Science has a responsibility not to oversell itself. There is a funding imperative that often leads to scientists to make claims for significant potential breakthroughs. As Peter Singer puts it “scientists are often very narrow in presenting the significance of their findings.” In relation to the human genome project “the way things work in the body appears to be more complex.” There are many instances when a little more humility might have been better.

See the video of interview with Peter Singer

Ray Noble is News Editor for Voices from Oxford


Popular posts from this blog

The lion and the wildebeest

Birds flock, fish school, bees swarm, but social being is more than simply sticking together.  Social groups enable specialisation and a sharing of abilities, and enhances ability, learning and creating new tricks. The more a group works together, the more effective they become as a team.  Chimpanzees learn from each other how to use stones to crack nuts, or sticks to get termites.  All around us we see cooperation and learning in nature.  Nature is inherently creative.  Pulling together becomes a rallying cry during a crisis.  We have heard it throughout the coronavirus pandemic.  "We are all in this together", a mantra that encourages people to adopt a common strategy. In an era of 'self-interest' and 'survival of the fittest,'  and 'selfish gene', we lose sight of the obvious conclusion from the evidence all around us.   Sticking together is more often the better approach.  This is valid for the lion as it is also for the wildebeest.   We don't

Noise pollution puts nature at risk

 "I just want a bit of peace and quiet!" Let's get away from all the hustle and bustle; the sound of endless traffic on the roads, of the trains on the railway, and the planes in the sky; the incessant drone; the noise. We live in a world of man-made noise; screeching, bellowing, on-and-on in an unmelodious cacophony.  This constant background noise has now become a significant health hazard.   With average background levels of 60 decibels, those who live in cities are often exposed to noise over 85 decibels, enough to cause significant hearing loss over time.  It causes stress, high blood pressure, headache and loss of sleep and poor health and well-being.   In nature, noise has content and significance.  From the roar of the lion, the laughing of a hyena,  communication is essential for life; as the warning of danger, for bonding as a group or a pair, finding a mate, or for establishing a position in a hierarchy - chattering works.  Staying in touch is vital to working

Therapeutic animal stress

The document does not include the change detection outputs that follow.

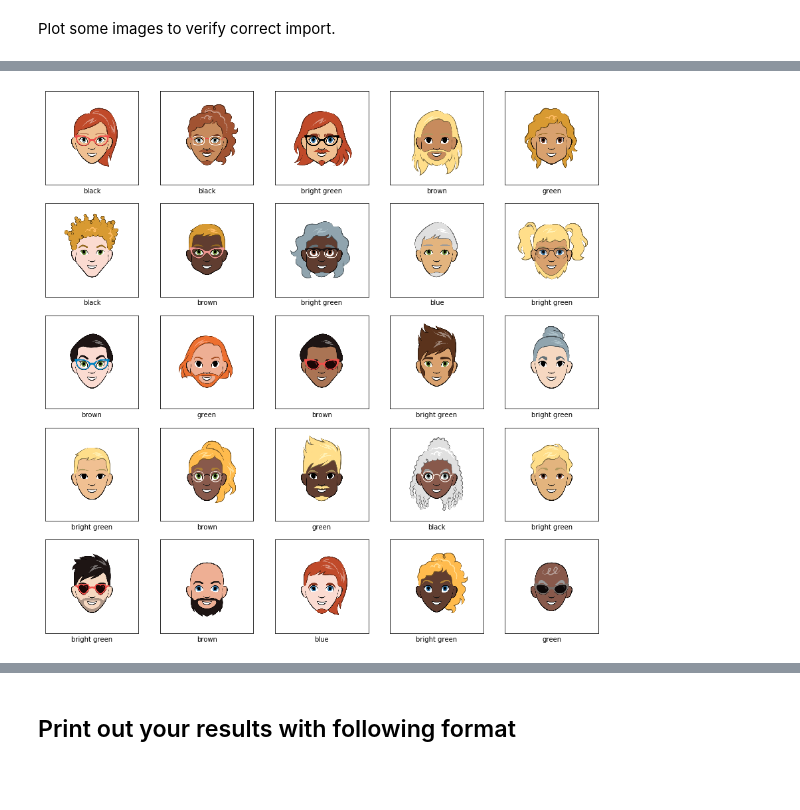
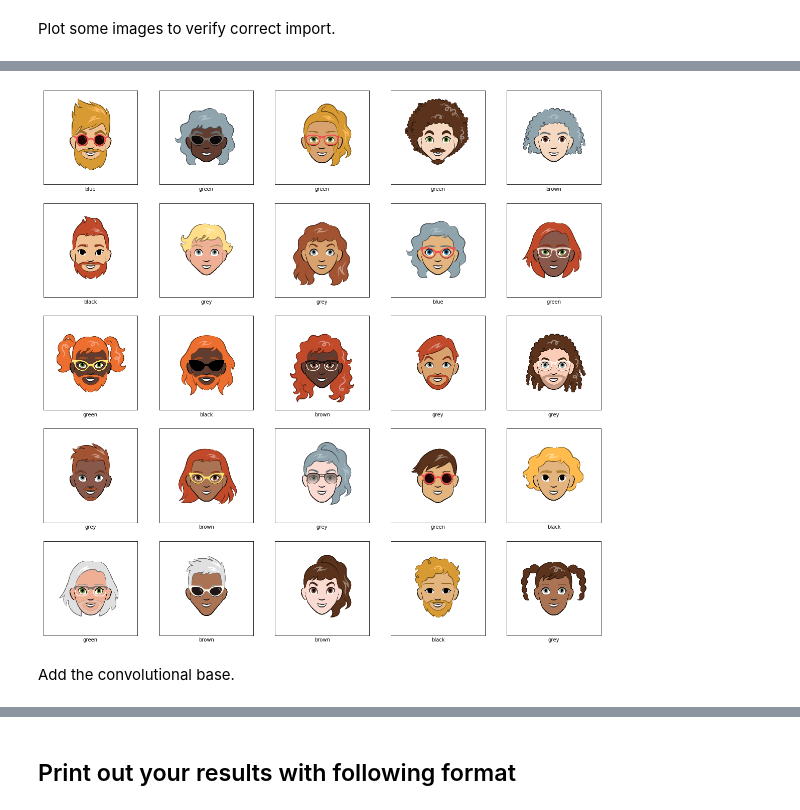
Before and after one commit to KonradChlupka/AMLSassignment19_20, a Jupyter notebook: AMLS_19-20_SN16076397/main_jupyter.ipynb, the cells around one changed output, grey strips where cells are left out. Cells and saved outputs as stored; diff of their text form; code cells hidden in the pictures; blank space fills up the shorter version.

```diff
--- a/AMLS_19-20_SN16076397/main_jupyter.ipynb
+++ b/AMLS_19-20_SN16076397/main_jupyter.ipynb
@@ -125,6 +137,7 @@ def load_images_and_labels(images_dirname):
     # get paths of images
     images_dir = os.path.join("./Datasets", images_dirname, "img")
     image_paths = sorted([os.path.join(images_dir, l) for l in os.listdir(images_dir)], key=lambda x: int(x.split(".")[1].split("/")[-1]))
+    image_paths = image_paths[:1000] # TODO: remove
 
     images = []
     for image_path in image_paths:
@@ -141,11 +154,9 @@ def load_images_and_labels(images_dirname):
     lines = labels_file.readlines()
     labels_file.close()
     labels = []
-    for line in lines[1:]:
+    for line in lines[1:1001]:  # TODO: remove limit
         line = line.split()
         labels.append([int(line[1]), int(line[2]), line[3]])
-    labels = np.array(labels)
-
 
     return images, labels
 # %%
@@ -154,2 +167,5 @@ b2_X_test_raw, b2_y_test_raw = load_images_and_labels("cartoon_set_test")
+# %%
+b2_X_train = b2_X_train_raw / 255.0
+b2_X_test = b2_X_test_raw / 255.0
 # %% [markdown]
 Plot some images to verify correct import.
@@ -186,15 +172,17 @@ plt.imshow(b2_X_train_raw[0].astype(np.int16), cmap=plt.cm.binary)
 # %%
-eye_color = {0: "brown", 1: "blue", 2: "green", 3: "bright green", 4: "black"}
+eye_color = {0: "brown", 1: "blue", 2: "green", 3: "grey", 4: "black"}
 
-plt.figure(figsize=(15, 15))
+plt.figure(figsize=(20, 20))
 
 for i in range(25):
     plt.subplot(5, 5, i + 1)
     plt.xticks([])
     plt.yticks([])
     plt.grid(False)
-    plt.imshow(b2_X_train_raw[i].astype(np.int16), cmap=plt.cm.binary)
-    plt.xlabel(eye_color[int(b2_y_train_raw[i][1])])
+    plt.imshow(b2_X_train[i], cmap=plt.cm.binary)
+    plt.xlabel(eye_color[int(b2_y_train_raw[i][0])])
 plt.show()
 # %% [output]
-[figure, old version]
+[figure, new version]
+# %% [markdown]
+Add the convolutional base.
```
Also changed, not shown: parts of 23 cells of this notebook.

Interacting with animals is known to be therapeutic,  particularly in reducing stress.  But do we consider sufficiently the effects this may have on the animals involved?   We might assume that because it is calming for us, then it must be so for the therapeutic animals, but is this so?  New research suggests that it isn't always without stress for the animals involved.  Positive human-animal interaction relates to changes in physiological variables both in humans and other animals, including a reduction of subjective psychological stress (fear, anxiety) and an increase of oxytocin levels in the brain.  It also reduces the 'stress' hormone, cortisol. Indeed, these biological responses have measurable clinical benefits.  Oxytocin has long been implicated in maternal bonding, sexual behaviour and social affiliation behaviours and in promoting a sense of well-being .  So far, so good.  We humans often turn to animals for stress relief, companionship, and even therapy.  We kno